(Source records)
·····
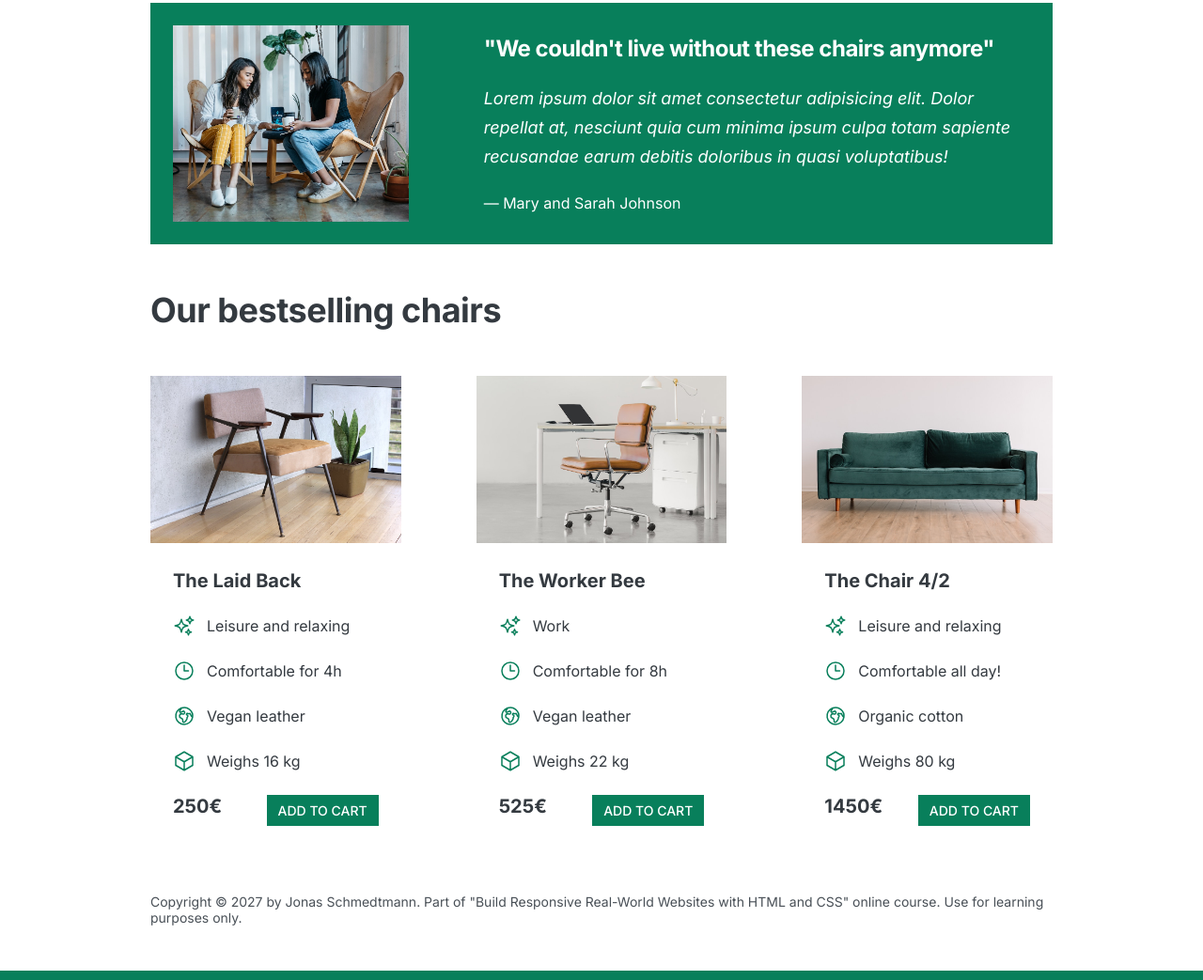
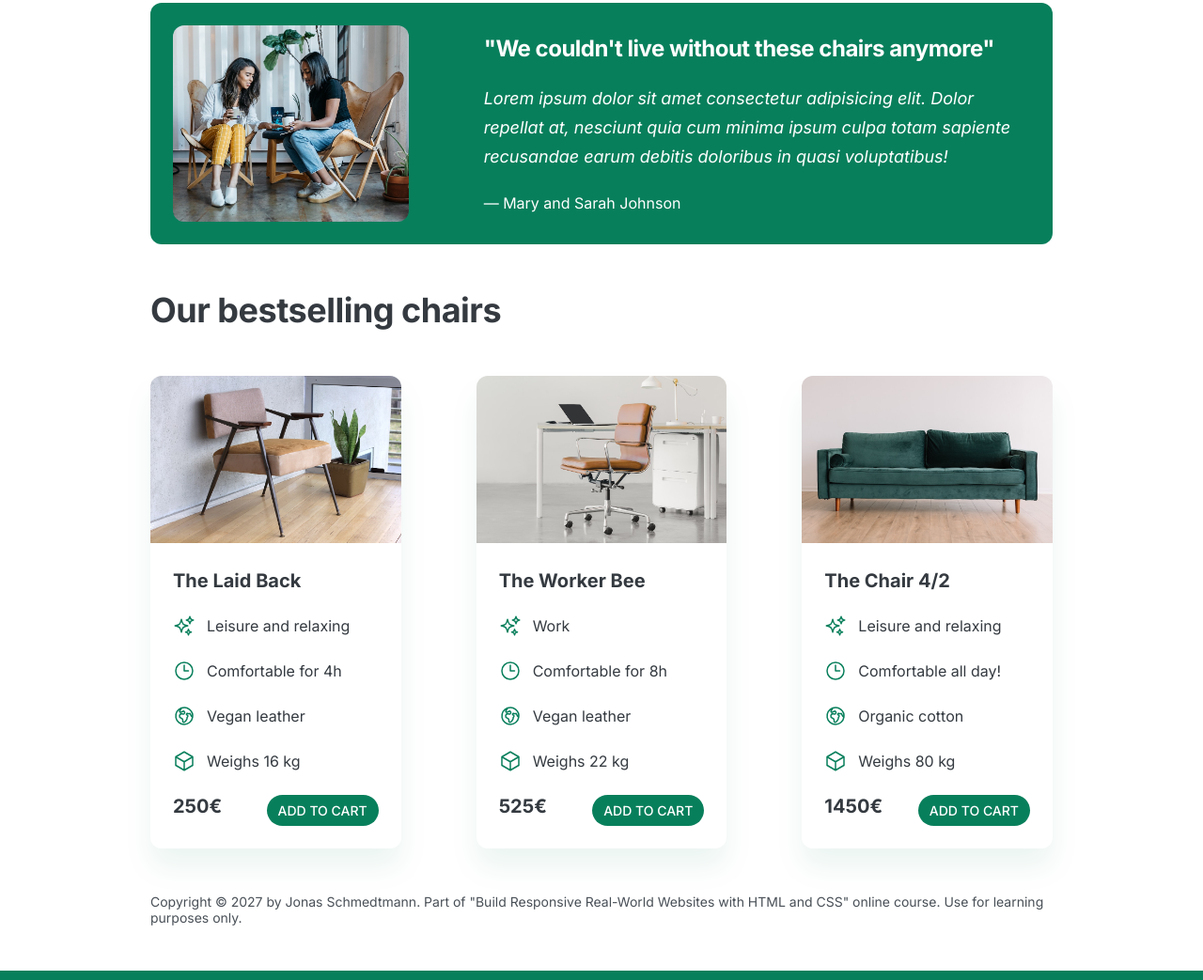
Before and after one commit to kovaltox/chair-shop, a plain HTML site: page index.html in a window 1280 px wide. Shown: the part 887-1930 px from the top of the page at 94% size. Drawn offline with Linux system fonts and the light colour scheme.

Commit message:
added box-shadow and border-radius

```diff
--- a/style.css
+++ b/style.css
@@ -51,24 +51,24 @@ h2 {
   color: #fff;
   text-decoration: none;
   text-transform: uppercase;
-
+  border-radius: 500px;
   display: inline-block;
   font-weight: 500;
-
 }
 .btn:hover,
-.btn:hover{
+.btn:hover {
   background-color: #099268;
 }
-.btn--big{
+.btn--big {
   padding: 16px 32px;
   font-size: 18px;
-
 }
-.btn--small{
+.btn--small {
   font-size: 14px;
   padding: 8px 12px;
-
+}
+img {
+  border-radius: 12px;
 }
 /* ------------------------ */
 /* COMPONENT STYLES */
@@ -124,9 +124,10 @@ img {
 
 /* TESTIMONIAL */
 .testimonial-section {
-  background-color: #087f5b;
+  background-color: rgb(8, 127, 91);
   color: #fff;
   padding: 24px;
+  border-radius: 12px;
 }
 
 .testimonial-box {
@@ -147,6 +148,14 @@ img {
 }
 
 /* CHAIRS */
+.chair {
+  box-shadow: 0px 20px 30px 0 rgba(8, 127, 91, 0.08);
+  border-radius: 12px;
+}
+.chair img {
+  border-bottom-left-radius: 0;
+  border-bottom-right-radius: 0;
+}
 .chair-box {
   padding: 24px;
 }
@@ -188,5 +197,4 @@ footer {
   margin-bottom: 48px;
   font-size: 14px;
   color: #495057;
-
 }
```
·····
Provide only the number of lines above that contain the word "background".

- **WRITTEN RESPONSE**
3